It looks like the Google/Sony alliance is getting serious. And as I said last week, in a post about the rollout of Sony’s new anti-Kindle e-readers, it’s going to be very hard to bet against this tag-team powerhouse in any market they decide to enter.
The news from last night is that Sony is going to be putting Google’s Chrome browser in all of the PC’s that it ships in North America.
Sony started installing Chrome in PCs bound for North America in May, a Sony representative said. The deal was initially a test run for the two companies, but the test phase is nearly over.
The Sony deal marks an important step for Chrome into PCs. Launched almost exactly a year ago, the browser has had a rough time against rivals such as Microsoft’s Internet Explorer and Mozilla’s Firefox.
Once again the Google/Sony alliance is strengthened, and the momentum of their combined flying wedge is aimed straight at Microsoft.
Sony is a dominant hardware provider in every segment of the entertainment market. For years, Sony’s PS3 and Microsoft’s Xbox have been engaged in a console deathmatch to see who will own the family room — and thus the hardware/software/content nexus of all media streams: video, audio, interactive, internet.
Google is a dominant, content-driven internet company moving into the software space. Having handily won the battle of the internet — which Microsoft didn’t understand (MSN anyone?) until it was too late — Google is now trying to move in on Microsoft’s dominance of the browser market, as well as roll out its own operation system (OS).
Making a Sony/Google partnership all the more dangerous is the fact that there is no overlap between the two companies. Sony is hardware, Google is software/data. Contrast this corporate harmony with Microsoft’s competitive relationship with Sony and Google — and just about everyone else on the planet — and it’s clear that Microsoft is facing the most daunting challenge of its relatively short, high-flying life.
(Because Microsoft chose to involve itself in every available market, and often did so using what are euphemistically called ‘aggressive business practices’, it has few allies, and little corporate goodwill or trust to draw on. Even its current alliance with Amazon and Yahoo — both much weaker than either Sony or Google — is defined not by common interests but only by common enemies. Historically, such alliances tend to be short-lived.)
In belated fashion, Microsoft has launched its own new search engine — Bing — which attacks Googles core business. Google’s Chrome OS is clearly a direct assault on Microsoft’s core Windows operating system business. Microsoft is also trying to keep Sony from dominating the home electronics market, in large part because that would mean Sony can dictate terms to Microsoft, or leave Microsoft behind and go with Google’s new Chrome browser/OS combo. All while Microsoft struggles to find relevance after its failed (and surprisingly meaningless) Vista launch.
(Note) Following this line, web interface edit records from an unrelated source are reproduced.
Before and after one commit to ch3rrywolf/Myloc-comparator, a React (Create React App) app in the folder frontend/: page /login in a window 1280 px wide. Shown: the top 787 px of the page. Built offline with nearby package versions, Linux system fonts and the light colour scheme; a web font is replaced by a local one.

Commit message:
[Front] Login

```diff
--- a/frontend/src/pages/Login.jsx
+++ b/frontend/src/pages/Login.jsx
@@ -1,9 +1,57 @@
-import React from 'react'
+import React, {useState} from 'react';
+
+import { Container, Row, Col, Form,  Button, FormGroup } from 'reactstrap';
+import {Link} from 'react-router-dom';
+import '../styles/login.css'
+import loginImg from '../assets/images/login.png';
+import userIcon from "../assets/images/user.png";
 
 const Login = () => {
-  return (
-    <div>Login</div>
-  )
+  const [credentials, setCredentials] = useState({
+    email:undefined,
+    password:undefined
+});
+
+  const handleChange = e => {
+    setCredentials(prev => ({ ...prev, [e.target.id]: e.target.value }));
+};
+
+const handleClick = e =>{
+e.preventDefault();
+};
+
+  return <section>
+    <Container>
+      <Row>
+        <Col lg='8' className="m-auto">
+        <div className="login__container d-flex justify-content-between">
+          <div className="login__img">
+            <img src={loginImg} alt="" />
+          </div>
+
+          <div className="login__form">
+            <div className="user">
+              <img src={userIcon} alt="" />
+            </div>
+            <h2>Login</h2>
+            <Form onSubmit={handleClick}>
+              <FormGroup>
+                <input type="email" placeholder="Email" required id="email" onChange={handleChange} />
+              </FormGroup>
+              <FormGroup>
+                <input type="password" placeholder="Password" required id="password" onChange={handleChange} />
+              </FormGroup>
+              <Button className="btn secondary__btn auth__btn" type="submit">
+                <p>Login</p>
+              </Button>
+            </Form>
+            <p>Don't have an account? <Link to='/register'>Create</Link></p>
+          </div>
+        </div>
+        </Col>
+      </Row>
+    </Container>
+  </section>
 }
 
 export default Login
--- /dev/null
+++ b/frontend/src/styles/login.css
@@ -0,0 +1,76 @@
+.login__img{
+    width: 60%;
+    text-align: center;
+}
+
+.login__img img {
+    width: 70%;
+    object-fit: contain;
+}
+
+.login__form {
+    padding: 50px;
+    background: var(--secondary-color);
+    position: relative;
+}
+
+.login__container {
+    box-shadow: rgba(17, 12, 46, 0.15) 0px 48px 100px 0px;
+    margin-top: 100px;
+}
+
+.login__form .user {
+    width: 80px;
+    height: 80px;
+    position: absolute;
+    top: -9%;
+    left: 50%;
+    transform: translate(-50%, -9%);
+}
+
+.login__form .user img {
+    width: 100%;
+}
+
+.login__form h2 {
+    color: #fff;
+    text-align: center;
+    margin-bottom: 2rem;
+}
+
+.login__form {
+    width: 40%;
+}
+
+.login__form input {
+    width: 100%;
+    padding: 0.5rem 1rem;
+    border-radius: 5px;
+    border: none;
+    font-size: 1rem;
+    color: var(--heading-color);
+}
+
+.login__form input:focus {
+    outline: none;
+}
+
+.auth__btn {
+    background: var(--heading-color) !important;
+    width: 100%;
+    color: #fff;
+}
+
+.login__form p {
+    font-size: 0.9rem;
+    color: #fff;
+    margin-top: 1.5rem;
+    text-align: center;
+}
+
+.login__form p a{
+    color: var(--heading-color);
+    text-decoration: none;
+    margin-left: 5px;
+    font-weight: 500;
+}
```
And who can forget the announcement two weeks ago that Microsoft was joining Amazon, Yahoo and others in opposing Google’s recent court settlement of a class-action suit which clears the way for Google to offer millions of titles through its Google Book Service? Yes, the same Google Book Service that Sony is going to use to fill its new e-readers with content…
How does all this relate to web fiction writers? I don’t know that it does.
But the Sony/Google partnership is so perfect in so many ways that it almost creates a new kind of monopoly: one which spans two companies working in perfect synergy to achieve their collaborative goals. I don’t know how Microsoft fights something like that, and if Microsoft can’t that pretty much spells defeat for you and me if Google and Sony decide they want to do something that isn’t in our best interest.
Stay tuned. And as always: keep your eye on Apple. I think they have some very difficult choices to make.
— Mark Barrett
Ma Joad says
Although many court cases have been heard, and various precedents have been set regarding the ownership of private data, nothing even vaguely like the Title II HIPAA guidelines exists for economic or personal information about individuals and groups. It’s also still ridiculously easy for anyone to established a false presence on the internet, either pretending to be someone who doesn’t exist, or pretending to be someone who actually does exist.
I think it would also be naive to assume — particular after 9/11, when pressure was on to comply with federal requests for information regardless of the legality of those requests — that the federal government does not have access to any online data collected by any source. If government agents can request a list of the books you checked out at your public library, I would think it’s probably more likely that they would be able to leverage information from profit-driven companies who may have a vested interest in maintaining a positive relationship with government officials who also craft legislation that affects their industry.
In the end, there’s little anyone can do but opt out, which of course carries a punitive price in modern society. (And even then someone may establish an online presence in your name, causing you real-world difficulties even though you yourself decided not to go digital.) I suspect there will be a few celebrated cases in the next decade or two which help clarify the picture, but for now I think individuals are actually quite exposed and on their own.
And hey — say hi to Tom for me. He’s a good man.